The water around me was only 14 degrees Fahrenheit, and as I was plunging into it I still wasn’t sure it was something I wanted to do. We were in Sweden at the top of the Arctic Circle – my friends and I – and we’d originally come to watch the Northern Lights. But this ice hole diving business is a local tradition, and I figured, “Hey, we’re here, I might as well give it a go.”
I pulled myself back up out of the water. I could only stand to be in there for a couple seconds. Everything out there was iced over, except for these small square areas cut out of the ice for people bold enough – or just stupid enough – to give plunging a shot. I looked back down through the hole for a brief second. The water was dark blue, nearly black.
The water was miserable but the air back on the surface was worse. Somewhere around -4, -5 Fahrenheit. My completely drenched socks felt sticky against the ice as I began the 30-foot sprint back to the small saunas on the edge of the lake.
Still, this run was more enjoyable – if you can call it that – than the run to the hole. The whole process is just extreme temperature changes. You sit in the sauna first until your body warms up and you start to sweat. Then you run as fast as you can to the water. It’s only a couple seconds but it feels like minutes because the sweat literally freezes to your skin.
Back in the sauna, I caught my breath and got back into some more fitting winter weather clothes.

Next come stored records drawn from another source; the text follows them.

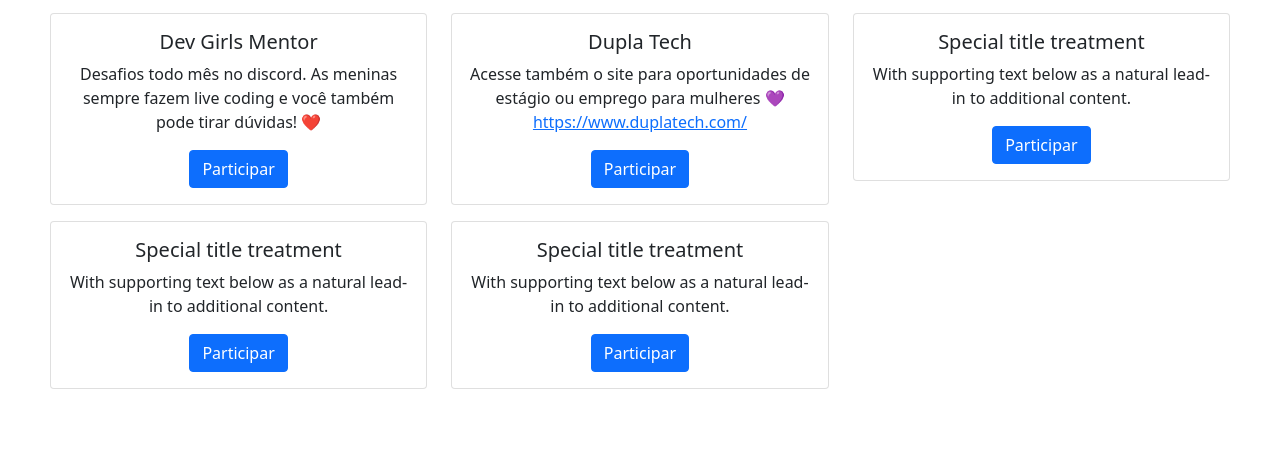
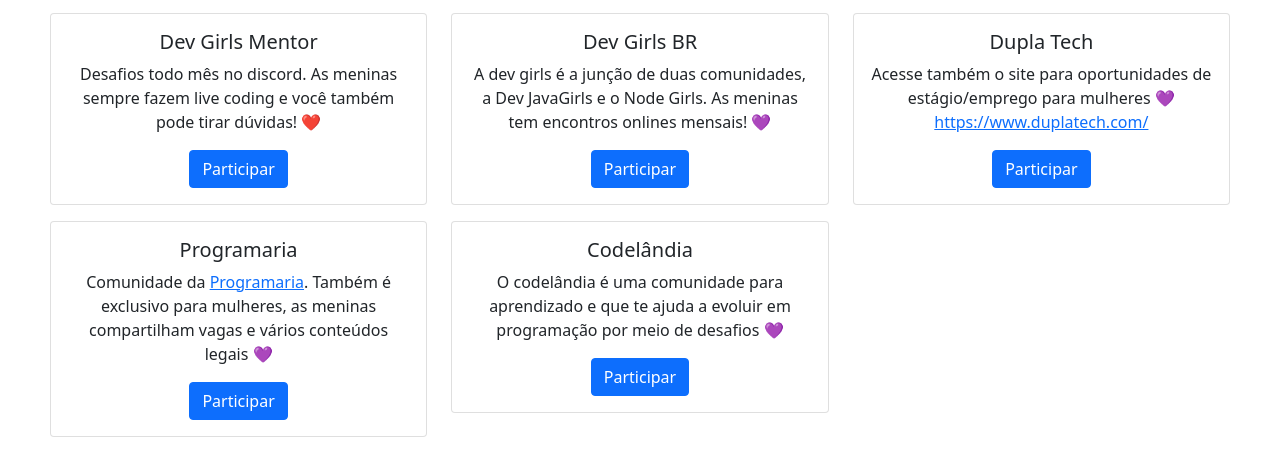
Before and after one commit to luysla/meu-site, a plain HTML site: page index.html in a window 1280 px wide. Shown: the part 230-706 px from the top of the page. Drawn offline with nearby package versions, Linux system fonts and the light colour scheme.

Commit message:
Adding all links

```diff
--- a/index.html
+++ b/index.html
@@ -7,6 +7,8 @@
     <link rel="preconnect" href="https://fonts.googleapis.com">
     <link rel="preconnect" href="https://fonts.gstatic.com" crossorigin>
     <link href="https://fonts.googleapis.com/css2?family=Roboto+Slab:wght@400;700&family=Roboto:wght@400;500;700&display=swap" rel="stylesheet">
+
+    <link rel="icon" type="image/x-icon" href="/assets/img/favicon.ico">
 
     <link rel="stylesheet" href="styles.css">
     <link href="https://cdn.jsdelivr.net/npm/bootstrap@5.1.3/dist/css/bootstrap.min.css" rel="stylesheet" integrity="sha384-1BmE4kWBq78iYhFldvKuhfTAU6auU8tT94WrHftjDbrCEXSU1oBoqyl2QvZ6jIW3" crossorigin="anonymous">
@@ -25,15 +27,26 @@
                     <div class="card-body">
                     	<h5 class="card-title">Dev Girls Mentor</h5>
                     	<p class="card-text">Desafios todo mês no discord. As meninas sempre fazem live coding e você também pode tirar dúvidas! ❤️</p>
-                    	<a href="#" class="btn btn-primary">Participar</a>
+                    	<a href="discord.gg/aqYzzwMmKQ" target="_blank" class="btn btn-primary">Participar</a>
                     </div>
                 </div>
             </div>
+
+            <div class="col-sm-4 mb-2 mt-2">
+              <div class="card text-center">
+                <div class="card-body">
+                  <h5 class="card-title">Dev Girls BR</h5>
+                  <p class="card-text">A dev girls é a junção de duas comunidades, a Dev JavaGirls e o Node Girls. As meninas tem encontros onlines mensais! 💜</p>
+                  <a href="https://www.instagram.com/devgirlsbr/?hl=pt-br"  target="_blank" class="btn btn-primary">Participar</a>
+                </div>
+              </div>
+            </div>
+
             <div class="col-sm-4 mb-2 mt-2">
                 <div class="card text-center">
                     <div class="card-body">
                       <h5 class="card-title">Dupla Tech</h5>
-                      <p class="card-text">Acesse também o site para oportunidades de estágio ou emprego para mulheres 💜
+                      <p class="card-text">Acesse também o site para oportunidades de estágio/emprego para mulheres 💜
                         <span><a href="https://www.duplatech.com/" target="_blank">https://www.duplatech.com/</a> </span>
                       </p>
                       <a href="https://discord.gg/rqpfYDk6dW" target="_blank" class="btn btn-primary">Participar</a>
@@ -41,12 +54,14 @@
                   </div>
 
             </div>
-            <div class="col-sm-4 mb-2 mt-2">
+
+
+              <div class="col-sm-4 mb-2 mt-2">
                 <div class="card text-center">
                   <div class="card-body">
-                    <h5 class="card-title">Special title treatment</h5>
-                    <p class="card-text">With supporting text below as a natural lead-in to additional content.</p>
-                    <a href="#" class="btn btn-primary">Participar</a>
+                    <h5 class="card-title">Programaria</h5>
+                    <p class="card-text">Comunidade da <a href="https://www.programaria.org/" target="_blank">Programaria</a>. Também é exclusivo para mulheres, as meninas compartilham vagas e vários conteúdos legais 💜</p>
+                    <a href="https://discord.gg/sH2hv8wCTW" target="_blank" class="btn btn-primary">Participar</a>
                   </div>
                 </div>
               </div>
@@ -54,18 +69,9 @@
               <div class="col-sm-4 mb-2 mt-2">
                 <div class="card text-center">
                   <div class="card-body">
-                    <h5 class="card-title">Special title treatment</h5>
-                    <p class="card-text">With supporting text below as a natural lead-in to additional content.</p>
-                    <a href="#" class="btn btn-primary">Participar</a>
-                  </div>
-                </div>
-              </div>
-              <div class="col-sm-4 mb-2 mt-2">
-                <div class="card text-center">
-                  <div class="card-body">
-                    <h5 class="card-title">Special title treatment</h5>
-                    <p class="card-text">With supporting text below as a natural lead-in to additional content.</p>
-                    <a href="#" class="btn btn-primary">Participar</a>
+                    <h5 class="card-title">Codelândia</h5>
+                    <p class="card-text">O codelândia é uma comunidade para aprendizado e que te ajuda a evoluir em programação por meio de desafios 💜</p>
+                    <a href="https://discord.gg/wNCWTVuxyz" target="_blank" class="btn btn-primary">Participar</a>
                   </div>
                 </div>
               </div>
```
Also changed, not shown: assets/img/favicon.ico (added).
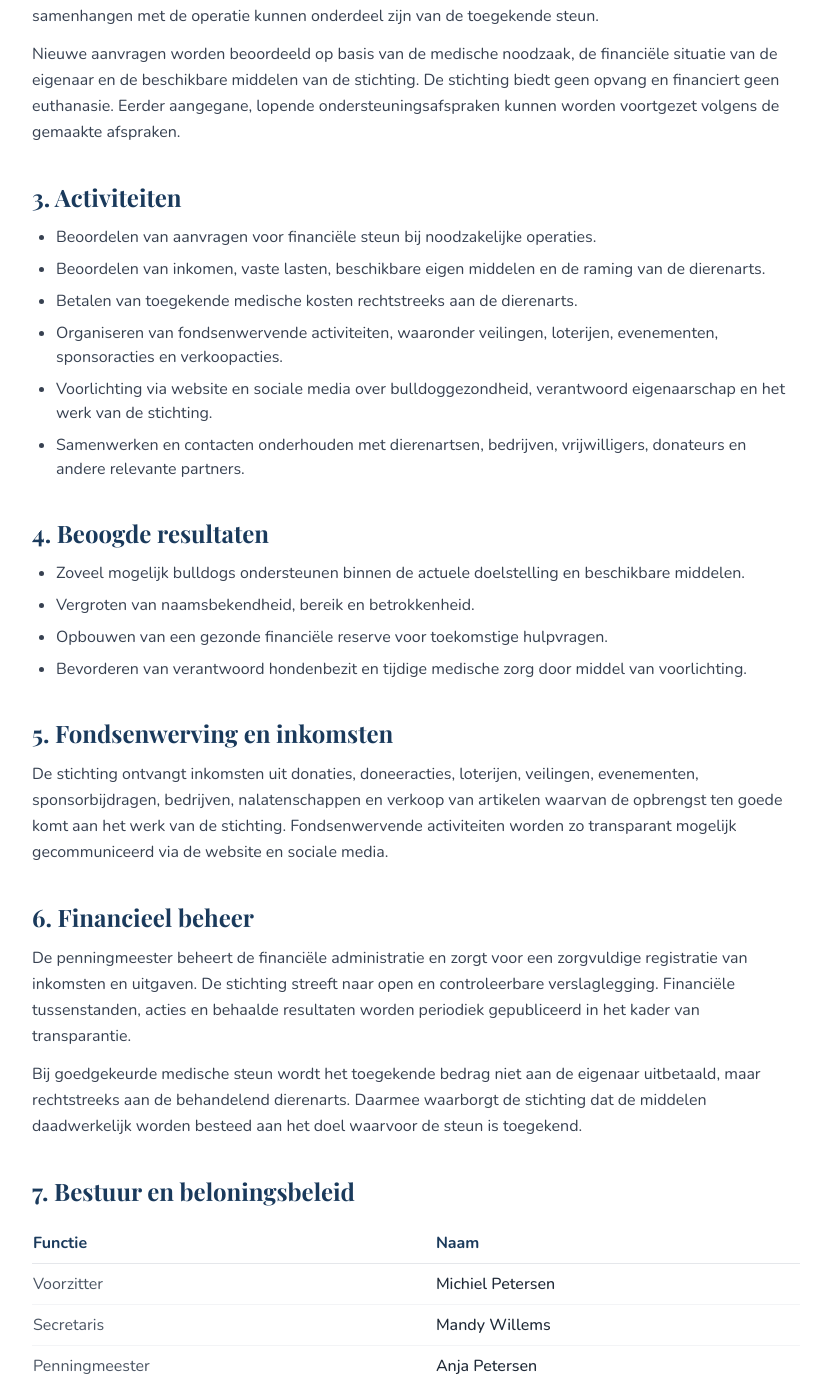
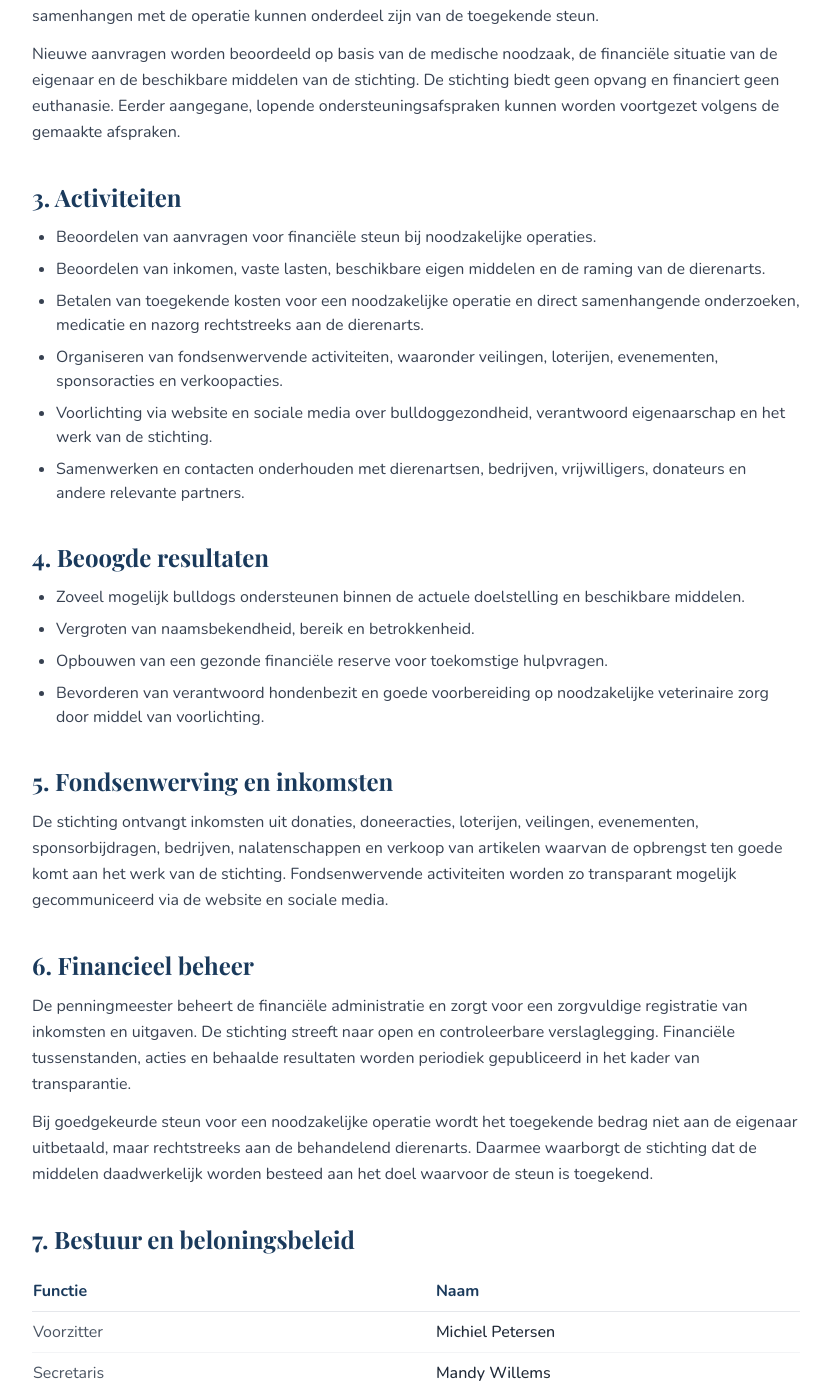
Before and after one commit to michielpetersenmp-cmd/bulldog-website, a Next.js app: page /beleidsplan in a window 1280 px wide. Shown: the part 1333-2717 px from the top of the page, without its empty margins (224-1055 px from the left). Built offline with nearby package versions, Linux system fonts and the light colour scheme; a web font is replaced by a local one.

Commit message:
Beleidsplan terminologie afstemmen op actuele doelstelling

```diff
--- a/src/app/beleidsplan/page.tsx
+++ b/src/app/beleidsplan/page.tsx
@@ -49,7 +49,7 @@ export default function BeleidsplanPage() {
             <section>
               <h2 className="font-display font-bold text-primary text-2xl mb-3">Voorwoord</h2>
               <p className="text-gray-700 leading-relaxed mb-3">
-                Voor u ligt het beleidsplan van Stichting Bulldog Steunfonds Nederland voor de periode 2025-2028. Dit document geeft inzicht in de doelstellingen, werkwijze, financiële kaders en toekomstplannen van de stichting. Als organisatie zetten wij ons in voor het ondersteunen van eigenaren van bulldograssen die financiële hulp nodig hebben voor noodzakelijke medische zorg. Transparantie, zorgvuldigheid en professionaliteit staan hierbij centraal.
+                Voor u ligt het beleidsplan van Stichting Bulldog Steunfonds Nederland voor de periode 2025-2028. Dit document geeft inzicht in de doelstellingen, werkwijze, financiële kaders en toekomstplannen van de stichting. Als organisatie zetten wij ons in voor het ondersteunen van eigenaren van bulldograssen die financiële hulp nodig hebben voor een noodzakelijke operatie van hun hond. Transparantie, zorgvuldigheid en professionaliteit staan hierbij centraal.
               </p>
               <p className="text-gray-700 leading-relaxed">
                 Het bestuur ziet dit beleidsplan als leidraad voor de komende jaren en als instrument om onze maatschappelijke doelstelling zo effectief mogelijk te realiseren. Dit document is in oktober 2026 geactualiseerd om de actuele samenstelling van het bestuur, de huidige werkwijze en de status van de stichting correct weer te geven.
@@ -92,7 +92,7 @@ export default function BeleidsplanPage() {
               <ul className="list-disc pl-6 space-y-2 text-gray-700">
                 <li>Beoordelen van aanvragen voor financiële steun bij noodzakelijke operaties.</li>
                 <li>Beoordelen van inkomen, vaste lasten, beschikbare eigen middelen en de raming van de dierenarts.</li>
-                <li>Betalen van toegekende medische kosten rechtstreeks aan de dierenarts.</li>
+                <li>Betalen van toegekende kosten voor een noodzakelijke operatie en direct samenhangende onderzoeken, medicatie en nazorg rechtstreeks aan de dierenarts.</li>
                 <li>Organiseren van fondsenwervende activiteiten, waaronder veilingen, loterijen, evenementen, sponsoracties en verkoopacties.</li>
                 <li>Voorlichting via website en sociale media over bulldoggezondheid, verantwoord eigenaarschap en het werk van de stichting.</li>
                 <li>Samenwerken en contacten onderhouden met dierenartsen, bedrijven, vrijwilligers, donateurs en andere relevante partners.</li>
@@ -105,7 +105,7 @@ export default function BeleidsplanPage() {
                 <li>Zoveel mogelijk bulldogs ondersteunen binnen de actuele doelstelling en beschikbare middelen.</li>
                 <li>Vergroten van naamsbekendheid, bereik en betrokkenheid.</li>
                 <li>Opbouwen van een gezonde financiële reserve voor toekomstige hulpvragen.</li>
-                <li>Bevorderen van verantwoord hondenbezit en tijdige medische zorg door middel van voorlichting.</li>
+                <li>Bevorderen van verantwoord hondenbezit en goede voorbereiding op noodzakelijke veterinaire zorg door middel van voorlichting.</li>
               </ul>
             </section>
 
@@ -122,7 +122,7 @@ export default function BeleidsplanPage() {
                 De penningmeester beheert de financiële administratie en zorgt voor een zorgvuldige registratie van inkomsten en uitgaven. De stichting streeft naar open en controleerbare verslaglegging. Financiële tussenstanden, acties en behaalde resultaten worden periodiek gepubliceerd in het kader van transparantie.
               </p>
               <p className="text-gray-700 leading-relaxed">
-                Bij goedgekeurde medische steun wordt het toegekende bedrag niet aan de eigenaar uitbetaald, maar rechtstreeks aan de behandelend dierenarts. Daarmee waarborgt de stichting dat de middelen daadwerkelijk worden besteed aan het doel waarvoor de steun is toegekend.
+                Bij goedgekeurde steun voor een noodzakelijke operatie wordt het toegekende bedrag niet aan de eigenaar uitbetaald, maar rechtstreeks aan de behandelend dierenarts. Daarmee waarborgt de stichting dat de middelen daadwerkelijk worden besteed aan het doel waarvoor de steun is toegekend.
               </p>
             </section>
 
```
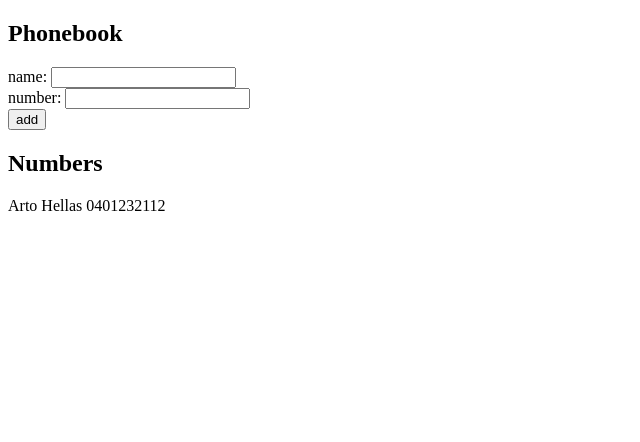
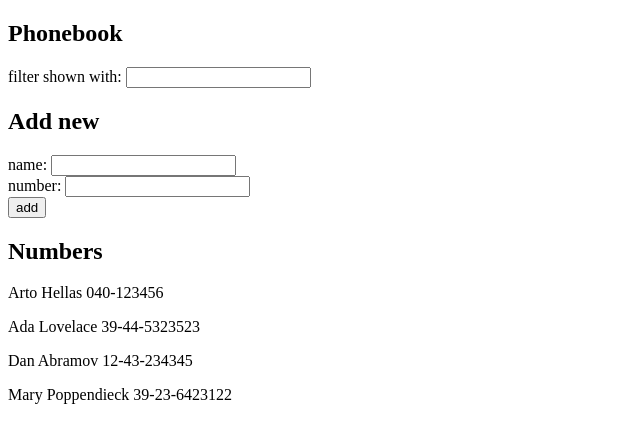
Before and after one commit to Samuliej/Fullstack-osa2, a React (Create React App) app in the folder puhelinluettelo/: page / in a window 1280 px wide. Shown: the top 442 px of the page, without its empty margins (0-640 px from the left). Built offline with nearby package versions, Linux system fonts and the light colour scheme.

Commit message:
2.9*: puhelinluettelo step4 complete

```diff
--- a/puhelinluettelo/src/App.js
+++ b/puhelinluettelo/src/App.js
@@ -1,21 +1,20 @@
 import { useState } from 'react'
 
-const Person = (props) => {
-  return (
-    <p>{props.name} {props.number}</p>
-  )
-}
+const Person = props => <p>{props.name} {props.number}</p>
+
+const Header = props => <h2>{props.text}</h2>
 
 const App = () => {
 
   const [persons, setPersons] = useState([
-    { name: 'Arto Hellas',
-      number: '0401232112',
-      id: 1
-    }
+    { name: 'Arto Hellas', number: '040-123456', id:1 },
+    { name: 'Ada Lovelace', number: '39-44-5323523', id:2 },
+    { name: 'Dan Abramov', number: '12-43-234345', id:3 },
+    { name: 'Mary Poppendieck', number: '39-23-6423122', id:4 }
   ])
   const [newName, setNewName] = useState('')
   const [newNumber, setNewNumber] = useState('')
+  const [filter, setFilter] = useState('')
 
   const addPerson = (event) => {
     let duplicate;
@@ -34,17 +33,21 @@
         alert(`${newName} is already added to the phonebook`)
   }
 
-  const handlePersonChange = (event) => {
-    setNewName(event.target.value)
-  }
-
-  const handleNumberChange = (event) => {
-    setNewNumber(event.target.value)
-  }
+  // Event handlers
+  const handlePersonChange = event => setNewName(event.target.value)
+  const handleNumberChange = event => setNewNumber(event.target.value)
+  const handleFilterChange = event => setFilter(event.target.value)
 
   return (
     <div>
-      <h2>Phonebook</h2>
+      <Header text="Phonebook"/>
+        <div>
+          filter shown with: <input
+            value={filter}
+            onChange={handleFilterChange}
+          />
+        </div>
+      <Header text="Add new"/>
       <form onSubmit={addPerson}>
         <div>
           name: <input
@@ -61,10 +64,11 @@
           <button type="submit">add</button>
         </div>
       </form>
-      <h2>Numbers</h2>
+      <Header text="Numbers"/>
       <div>
-          {persons.map(person =>
-            <Person key={person.id} name={person.name} number={person.number} />) }
+          {persons.map(person => person.name.toLowerCase().includes(filter) ?
+            <Person key={person.id} name={person.name} number={person.number} /> :
+            <div></div>) }
         </div>
     </div>
   )
```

I’m glad I did it, but the experience was one of the most physically weird, exhilarating and challenging things ever, and it all happened in no more than a minute.